All of which is to say, when Russ is aggressive on the offensive end, the Thunder win far more often than not.

Of course, there's something to be said of Westbrook's role as the de facto point guard on the team. OKC compiled a merely passable mark of 19-13 when Russ racked up fewer than five assists.

Even though Westbrook's assist rate cratered last season—to an off-guard-like 21.5 percent of his possessions used—he still managed to dish out a respectable 5.6 helpers per night. Then again, despite the drop-off in dimes, Westbrook remained startlingly mistake-prone, averaging 3.6 turnovers against 5.5 assists.

In Russ' defense (and more to the point), by no means is he the sort of pure point guard that traditionalists might expect him to be in OKC's lineup. Yes, Westbrook can distribute the ball effectively when called upon—he averaged better than eight assists per game during the two seasons prior to the lockout.

But to pigeonhole Westbrook at the point is to squander his talents as a scorer. He's always been more of a scoring point guard, if not an outright combo guard, ever since his days as a collegian at UCLA.

After all, it's not exactly the norm for a "pure point" to finish fifth in the league in scoring, as Westbrook did last season when posted 23.6 points per game.

That's not to suggest that Westbrook isn't still one of the best at his position, but rather that the comparisons need to be reframed. Russ will never be a steady, pass-first visionary like Chris Paul, Rajon Rondo or Steve Nash.

If anything, Westbrook is more accurately measured against a healthy Derrick Rose. Like the former MVP, Westbrook is a strong, explosive athlete who's at his best when his physical abilities are fully "unleashed."

That is, when he's given free reign to attack the basket at will and humiliate those who'd deign to impede his progress.

Westbrook may not be as natural or as frequent a facilitator as Rose is, but his mid-range game is far superior. Compare their careers so far head-to-head, and you'll find that Rose has been only a slightly more efficient shooter and scorer, while Westbrook is the better rebounder and thief, with nearly identical assist, usage rate and PER numbers between them.

The biggest difference between the two? Perception. Rose is praised for dominating possession and filling up the scoring column because the Chicago Bulls need him to do just that if they're to win basketball games as presently designed. Westbrook, on the other hand, is often panned for his Rose-like qualities because of the notion out there that by playing like Derrick, he's detracting from the rest of OKC's "Big Three."

Frankly, though, the Thunder need Westbrook to play his game his way if they're to maintain top-dog status in the Western Conference.
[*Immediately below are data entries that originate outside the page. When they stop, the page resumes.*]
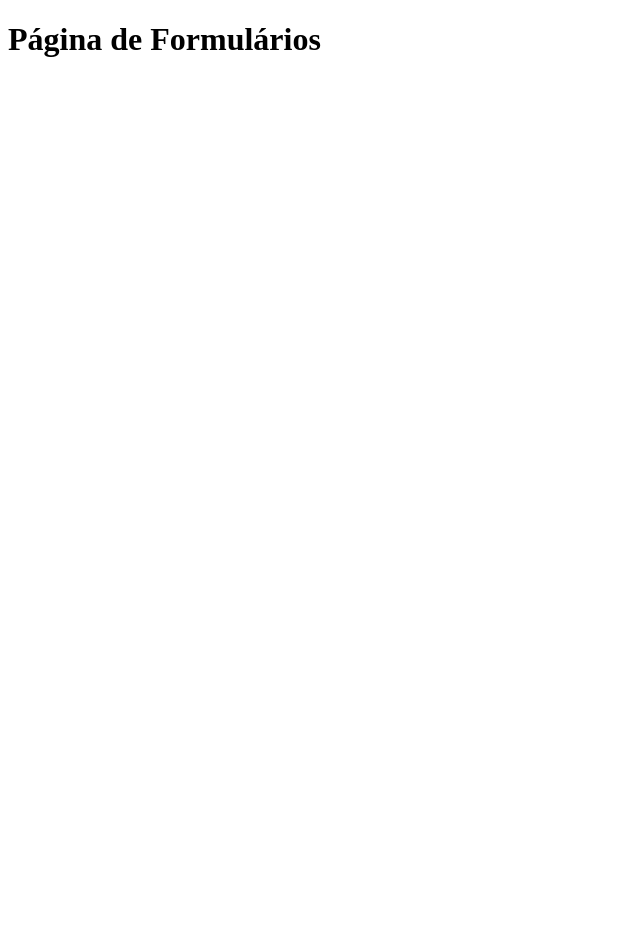
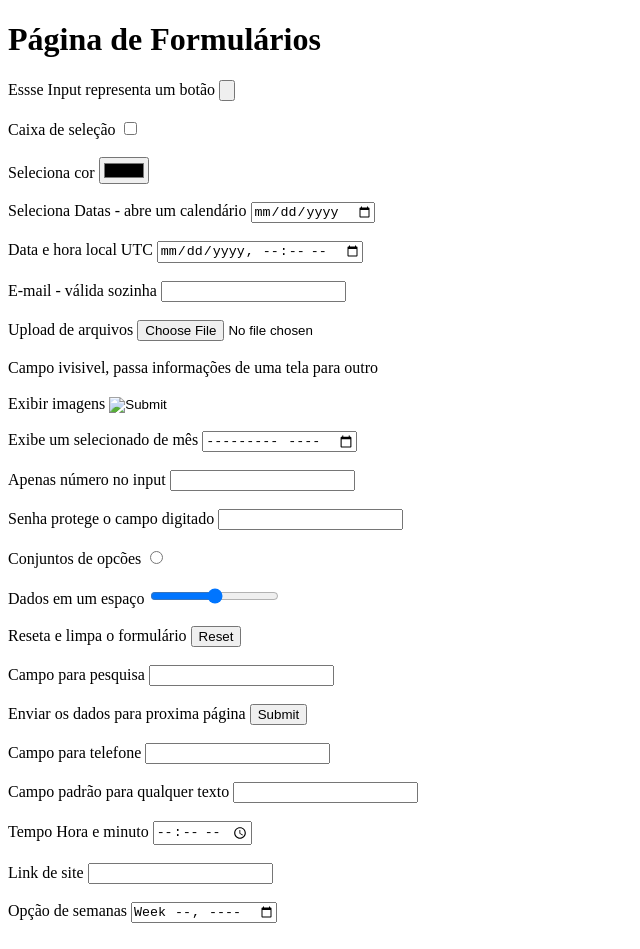
Before and after one commit to MarlonBrendo1227/pw1b2025, a plain HTML site: page formulario.html in a window 1280 px wide. Shown: the whole page, without its empty margins (0-640 px from the left). Before the commit the page ends 800 px from the top, so only its background shows below. Drawn offline with Linux system fonts and the light colour scheme.

Commit message:
modifiquei o formulario

```diff
--- a/formulario.html
+++ b/formulario.html
@@ -9,5 +9,114 @@
 <body>
     <h1>Página de Formulários</h1>
 
+<label>Essse Input representa um botão</label>
+<input type="button">
+<br />
+<br />
+
+<label>Caixa de seleção</label>
+<input type="checkbox">
+<br />
+<br />
+
+<label>Seleciona cor</label>
+<input type="color">
+<br />
+<br />
+
+<label>Seleciona Datas - abre um calendário</label>
+<input type="date">
+<br />
+<br />
+
+<label>Data e hora local UTC</label>
+<input type="datetime-local">
+<br />
+<br />
+
+<label>E-mail - válida sozinha</label>
+<input type="email">
+<br />
+<br />
+
+<label>Upload de arquivos</label>
+<input type="file">
+<br />
+<br />
+
+<label>Campo ivisivel, passa informações de uma tela para outro</label>
+<input type="hidden">
+<br />
+<br />
+
+<label>Exibir imagens</label>
+<input type="image">
+<br />
+<br />
+
+<label>Exibe um selecionado de mês</label>
+<input type="month">
+<br />
+<br />
+
+<label>Apenas número no input</label>
+<input type="number">
+<br />
+<br />
+
+<label>Senha protege o campo digitado</label>
+<input type="password">
+<br />
+<br />
+
+<label>Conjuntos de opcões</label>
+<input type="radio">
+<br />
+<br />
+
+<label>Dados em um espaço</label>
+<input type="range">
+<br />
+<br />
+
+<label>Reseta e limpa o formulário</label>
+<input type="reset">
+<br />
+<br />
+
+<label>Campo para pesquisa</label>
+<input type="search">
+<br />
+<br />
+
+<label>Enviar os dados para proxima página</label>
+<input type="submit">
+<br />
+<br />
+
+<label>Campo para telefone</label>
+<input type="tel">
+<br />
+<br />
+
+<label>Campo padrão para qualquer texto</label>
+<input type="text">
+<br />
+<br />
+
+<label>Tempo Hora e minuto</label>
+<input type="time">
+<br />
+<br />
+
+<label>Link de site</label>
+<input type="url">
+<br />
+<br />
+
+<label>Opção de semanas</label>
+<input type="week">
+<br />
+<br />
 </body>
 </html>
```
Westbrook, Durant and Harden are all scoring savants, but the gap in such ability between those three and the rest of OKC's roster is immense. In fact, they were the only three Thunder players to average 10 or more points per game last season.

The next best, Serge Ibaka, checked in at 9.1 points, though he'd hardly be considered a consistent scoring threat. Sure, he can throw down the occasional dunk and pop out to 18 feet, but those are hardly Ibaka's best strengths as a player.

Beyond Ibaka, nobody in OKC contributed more than the 5.5 points per game posted by Daequan Cook. Thabo Sefolosha was the team's most accurate three-point shooter, at 43.7 percent, but only attempted 1.7 of them on a nightly basis.

Take Westbrook's production out of the equation, and the scoring burden shifts ever more onerously onto the shoulders of Durant and Harden.

Not that those two couldn't handle it, but rather that doing so would likely exact a severe toll on OKC's prospects of contention. 

Which is precisely why the Thunder need Westbrook to be a destructive force on the offensive end, and are willing to take the bad with the tremendous good he does. When Westbrook scores, they usually win. When he doesn't, they usually lose.

Simple as that, and, hopefully, simple enough for Skip Bayless and talking heads of his ilk to comprehend.